Out there - East Anglia

James Buchan rates the politicians of Norfolk

National preoccupations, like visitors to Norfolk, have trouble getting up the A11. Even if they make it up to Norwich, they will have despaired by Asda on the ring road, and turned back for home.

Since the last general election in 2001, prosperity and foot-and-mouth have cut deeply into the county's old agricultural character, and traditional market towns like Aylsham have been turned overnight into dormitories of Norwich.

Yarmouth is - as ever - on the threshold of a "new dawn", transport is bad, schools worse, and the beautiful new PFI Norfolk and Norwich Hospital the therapeutic equivalent of the M25.

Farmers are unpopular and hunting is not an issue, except in the west. Xenophobia is strong and inaccurate. My beloved Arabic teacher, who is Tunisian, is called a "smelly Paki" by her pupils at Yarmouth High. National politicians are a liability. In Norwich North, Dr Ian Gibson, the leftish MP, cut Tony Blair out of his campaign leaflets, only to have Hilary Benn on a visit tell schoolchildren at Hewett School that outsourcing jobs to India was great. You could hear the groan all over town, and the delight in Surrey Street, headquarters of Norwich Union.

Across Norwich, the Lib Dems are hoping to rattle Charles Clarke's peace of mind, but are unlikely to do much to dent his majority (8,816). Norfolk politicians have a pathological "motorway envy" (we don't have one) so the Greens may pick up a few votes.

Henry Bellingham is probably safe on his 3,485 majority for the Tories in North-West Norfolk. In South-West Norfolk, Christopher Fraser, the new Conservative candidate, has been reluctant to show up at public meetings, and rubbed the Eastern Daily Press up the wrong way. Still, Gillian Shephard has left him a 9,000 majority.
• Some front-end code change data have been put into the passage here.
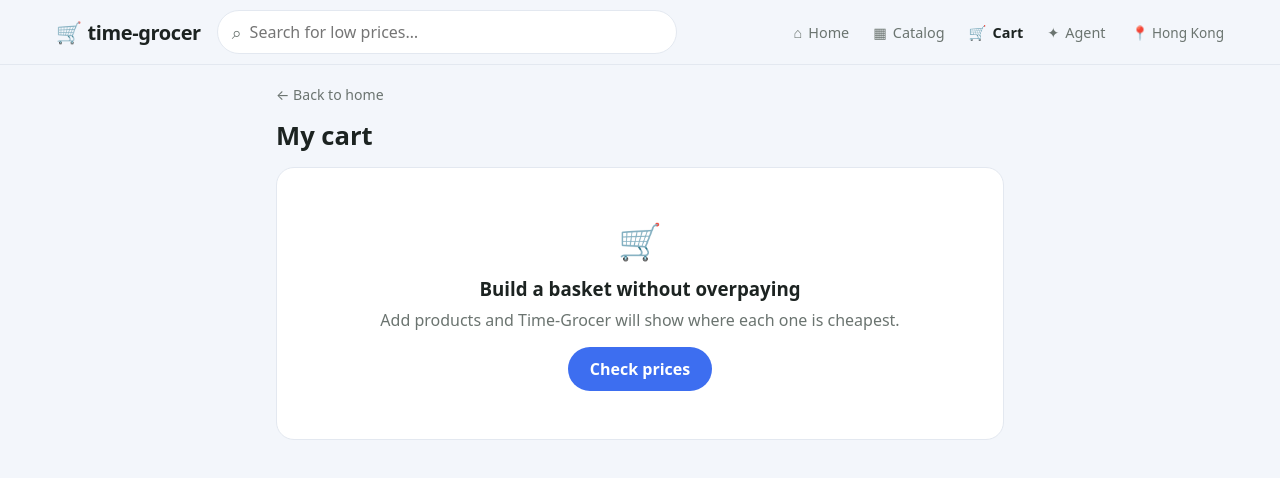
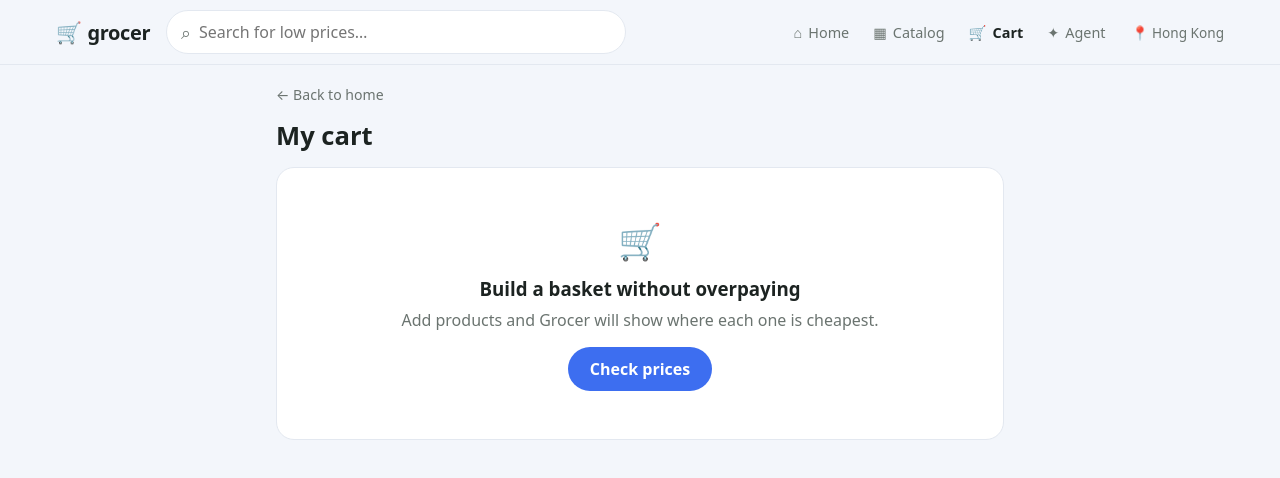
Before and after one commit to ToneKode/HackU-Time-Grocer, a Vue app in the folder frontend/: page /cart in a window 1280 px wide. Shown: the top 478 px of the page. Built offline with nearby package versions, Linux system fonts and the light colour scheme.

Commit message:
Rename the app to Grocer in the UI
Co-Authored-By: Claude Opus 5.5 <noreply@anthropic.com>

```diff
--- a/frontend/index.html
+++ b/frontend/index.html
@@ -3,7 +3,7 @@
   <head>
     <meta charset="UTF-8" />
     <meta name="viewport" content="width=device-width, initial-scale=1.0" />
-    <title>Time-Grocer</title>
+    <title>Grocer</title>
   </head>
   <body>
     <div id="app"></div>
--- a/frontend/src/components/shop/AppHeader.vue
+++ b/frontend/src/components/shop/AppHeader.vue
@@ -28,7 +28,7 @@ const nav = [
     <div class="site-header-inner">
       <RouterLink to="/" class="logo">
         <span class="logo-mark">🛒</span>
-        <span>time-grocer</span>
+        <span>grocer</span>
       </RouterLink>
 
       <form class="search" role="search" @submit.prevent="search">
--- a/frontend/src/views/CartView.vue
+++ b/frontend/src/views/CartView.vue
@@ -29,7 +29,7 @@ const savings = computed(() => mixSavings(mix.value, stores.value))
     <div v-if="!cartCount" class="empty-box">
       <div class="empty-icon">🛒</div>
       <h3>Build a basket without overpaying</h3>
-      <p class="muted">Add products and Time-Grocer will show where each one is cheapest.</p>
+      <p class="muted">Add products and Grocer will show where each one is cheapest.</p>
       <RouterLink to="/catalog" class="btn-primary">Check prices</RouterLink>
     </div>
 
--- a/frontend/src/views/HomeView.vue
+++ b/frontend/src/views/HomeView.vue
@@ -24,7 +24,7 @@ const deals = computed(() => {
       <div class="hero-text">
         <h1>Compare the whole basket <span class="accent">and let the agent check out</span></h1>
         <p>
-          Build your list once. Time-Grocer finds the cheapest store for every item across
+          Build your list once. Grocer finds the cheapest store for every item across
           {{ merchants.map((m) => m.name).join(', ') }}.
         </p>
         <div class="hero-actions">
```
The pick of the battles is in North Norfolk, where the Liberal Democrat Norman Lamb has to defend a majority of just 483. He has been a terrific constituency MP, but Iain Dale, who is both Tory and gay, has some of the hunger that won the seat for Lamb last time, at the third attempt.

In the preliminary mud-slinging, Dale has more than held his own. Meanwhile, for the surly and pampered retirees of Sheringham and Weybourne, the Lib Dems do well on council tax and stopping houses falling into the sea, though the Tories are picking up on pensions. (There are no immigrants.) Everything depends on the UK Independence Party. It polled about 6,900 in the Euro elections. Even if Ukip captures only unreconstructed toffs and blimps, it could hurt Dale.

In Great Yarmouth, the only red seat outside Norwich, the Liberal Democrat challenger has shown an admirable sense of proportion. He spent the first week of the campaign on holiday in Spain. He told the local BBC that it was the week of his timeshare.

Now that's a slogan for our times: A Spanish timeshare in every pot!

James Buchan has a small farm in North Norfolk